A pet can be a treasured member of the family – but not all landlords are inclined to let pet owners take on a tenancy.
According to the Pet Food Manufacturers’ Association, an estimated forty per cent of UK households had a pet in 2019, from cats and puppies to ferrets and toads. And yet, according to the Government, only around seven per cent of landlords promote accommodation as pet-friendly.
“For most tenants, a pet is part of the family,” says James Ramsdale owner of Century 21 Brighton & Hove Estate Agents. “Therefore, you would assume a landlord permits this as part of the tenancy.
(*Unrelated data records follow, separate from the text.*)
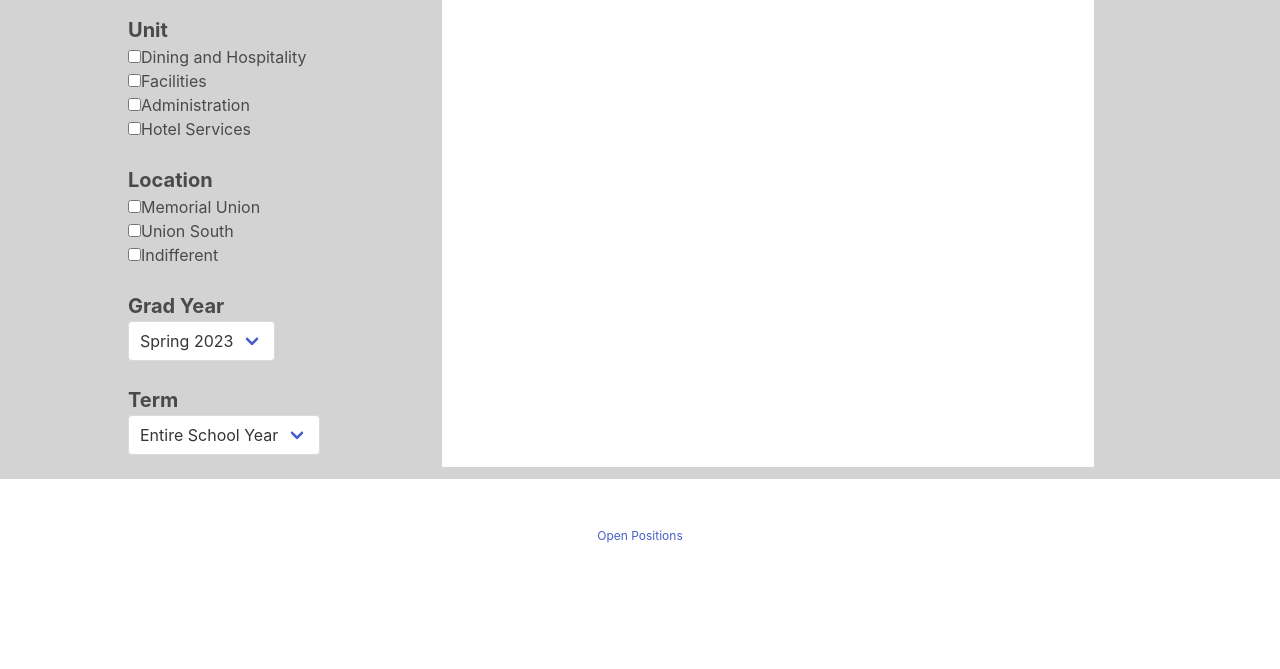
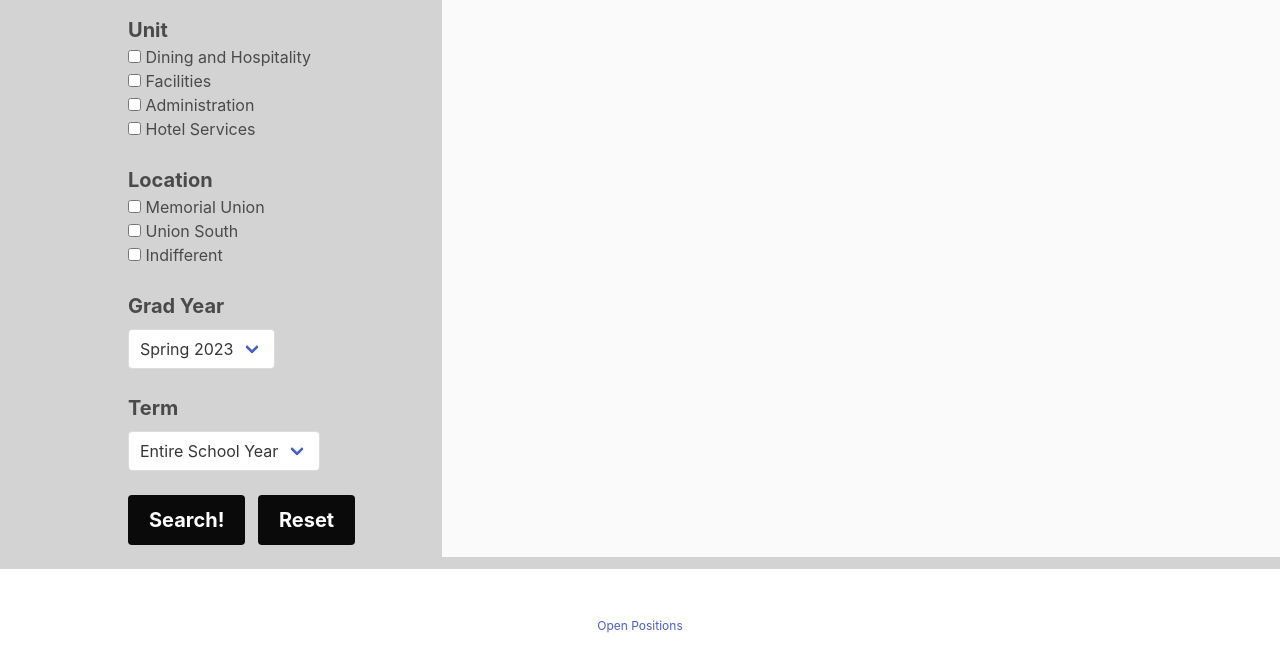
Before and after one commit to agstapleton1025/First_Sprint, a plain HTML site: page index.html in a window 1280 px wide. Shown: the part 159-828 px from the top of the page. Before the commit the page ends 800 px from the top, so only its background shows below. Drawn offline with nearby package versions, Linux system fonts and the light colour scheme.

Commit message:
added buttons

```diff
--- a/index.html
+++ b/index.html
@@ -82,7 +82,9 @@
               name="WorkUnit"
               value="Dining and Hospitality"
               id="Dining and Hospitality"
-            /><label for="Dining and Hospitality">Dining and Hospitality</label>
+            /><label for="Dining and Hospitality">
+              Dining and Hospitality</label
+            >
           </div>
           <div>
             <input
@@ -90,7 +92,7 @@
               name="WorkUnit"
               value="Facilities"
               id="Facilities"
-            /><label for="Facilities">Facilities</label>
+            /><label for="Facilities"> Facilities</label>
           </div>
           <div>
             <input
@@ -98,7 +100,7 @@
               name="WorkUnit"
               value="Administration"
               id="Administration"
-            /><label for="Administration">Administration</label>
+            /><label for="Administration"> Administration</label>
           </div>
           <div>
             <input
@@ -106,7 +108,7 @@
               name="WorkUnit"
               value="Hotel Services"
               id="Hotel Services"
-            /><label for="Hotel Services">Hotel Services</label>
+            /><label for="Hotel Services"> Hotel Services</label>
           </div>
         </div>
         <br />
@@ -118,7 +120,7 @@
               name="Location"
               value="Memorial Union"
               id="Memorial Union"
-            /><label for="Memorial Union">Memorial Union</label>
+            /><label for="Memorial Union"> Memorial Union</label>
           </div>
           <div>
             <input
@@ -126,7 +128,7 @@
               name="Location"
               value="Union South"
               id="Union South"
-            /><label for="Union South">Union South</label>
+            /><label for="Union South"> Union South</label>
           </div>
           <div>
             <input
@@ -134,11 +136,11 @@
               name="Location"
               value="Indifferent"
               id="Indifferent"
-            /><label for="Indifferent">Indifferent</label>
+            /><label for="Indifferent"> Indifferent</label>
           </div>
         </div>
         <br />
-        <h3 class="has-text-weight-bold is-size-5">Grad Year</h3>
+        <h3 class="has-text-weight-bold is-size-5 pb-2">Grad Year</h3>
         <div>
           <div class="select">
             <select name="" id="">
@@ -153,7 +155,7 @@
           </div>
         </div>
         <br />
-        <h3 class="has-text-weight-bold is-size-5">Term</h3>
+        <h3 class="has-text-weight-bold is-size-5 pb-2">Term</h3>
         <div>
           <div class="select">
             <select name="" id="">
@@ -164,15 +166,27 @@
             </select>
           </div>
         </div>
+        <br />
+        <div>
+          <button
+            class="button has-text-white has-text-weight-bold is-black is-medium is-full-width is-inline-block mr-2"
+            id="searchbtn"
+          >
+            Search!
+          </button>
+          <button
+            class="button has-text-white has-text-weight-bold is-black is-medium is-full-width is-inline-block"
+            id="clearbtn"
+          >
+            Reset
+          </button>
+        </div>
       </div>
       <br />
 
       <!--Column 2-->
-      <div class="column has-background-white is-half"></div>
-
-      <!--Column 3-->
       <div
-        class="column is-one-quarter has-background-lightgrey has-text-centered"
+        class="column is-three-quarters has-background-white-bis has-text-centered"
       ></div>
     </div>
 
```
However, every so often, landlords do say no, which could either be a straightforward no, or it might be due to their past experiences.”
While some landlords are concerned that having pets can cause damage to their property, many in the industry argue that it can make their property more ideal for pet owners and serve as motivation for tenants to lease for longer.
So, what are the rules, and what can you do to get that home with creature comforts?
What you need to understand about renting with pets The Government recently announced that it’s making an attempt to motivate “more landlords to think about opening their properties to responsible pet owners” via its model tenancy agreement.
This is a contract that landlords can use when taking on new tenants in England. But the Residential Landlords Association has pointed out that this action does not make it a legally binding requirement for landlords to accept pets, and that landlords nonetheless still have the right to refuse tenants with pets.
According to Landlord Law Services, referring to the Equality Act 2010, assistance dogs, such as guide dogs for the blind, listening dogs for deaf people, and dogs for disabled people ought to be accepted by means of regulation in a property.
Landlords are no longer allowed to charge more for deposits if a tenant has a pet. Up to six weeks lease (depending on the complete annual rent) is the maximum deposit they can take.
That said, some landlords are charging higher rent for pet owners, according to ARLA (Association of Residential Letting Agents).
Top recommendations for renting with pets
Find houses and residences with pets allowed
Before you start with a tenancy, you’ll want to find a landlord who permits the kind of pet you have. Ask your letting agent about your pet, or pets, and they can help you find what you’re looking for.
You also need to find a place that it suitable for your pet – for example, someplace with enough space for a dog (ideally such as a garden) or with cat flaps for a cat.
A letting agent can help make arrangements for your pet
While pets such as fish, rabbits and hamsters are generally fine with landlords, cats and dogs may need more negotiation. An agent, can be a key middleman between potential tenant and landlord as they can represent both sides.
A landlord may have previously had a bad experience and naturally be hesitant, on the other hand a tenant can also see their pet as their priority.
Get a reference for your pet
The experience from a previous landlord can assist a tenant’s application. Sometimes a good recommendation from a previous landlord about the pet can be a game changer.
Rehoming and rescue charity Dogs Trust agrees, saying: “By providing a reference from your previous landlord, you can show that your pet is well behaved and has caused no problems at your previous property. This will show that you’re a responsible pet owner.”
Meet the landlord in person
If things progress well then it’s worth arranging for you and your pet to meet the landlord. That way, any issues they have can be laid to rest.
Dogs Trust advice includes inviting the landlord to your current home so they can witness first-hand how you and your pet live. The charity adds: “This is particularly vital for dogs as it shows your dog is well behaved.”
Write a pet CV
Century 21 in Hove suggests giving a landlord the lowdown on your pooch or cat.
It says: “Include the contact and details from your vet and anyone who can care for your pet in an emergency. You ought to also include important points of your pet’s remaining vaccinations and any flea and worming treatments they have had.”
Don’t hide your pet from your landlord
Before you try and pull the wool over a landlord’s eyes and smuggle in your cherished pet, pause for thought.
You should always get consent if you plan to have a pet at your rented property,
If you have an unauthorised pet this would technically put you at risk of eviction. Plus, your landlord is not going to give a good reference, which may cause issues when looking for a place in future.
Get the authorisation to have a pet in writing
If a landlord agrees to lease to you, make your agreement official. Also ask for your tenancy agreement to be modified to include your pet. A landlord can charge a fee for this.
According to authoritative, this should not be more than ?50. If a landlord asks for more, they need to supply written proof in the form of receipts or invoices to prove the extra charge.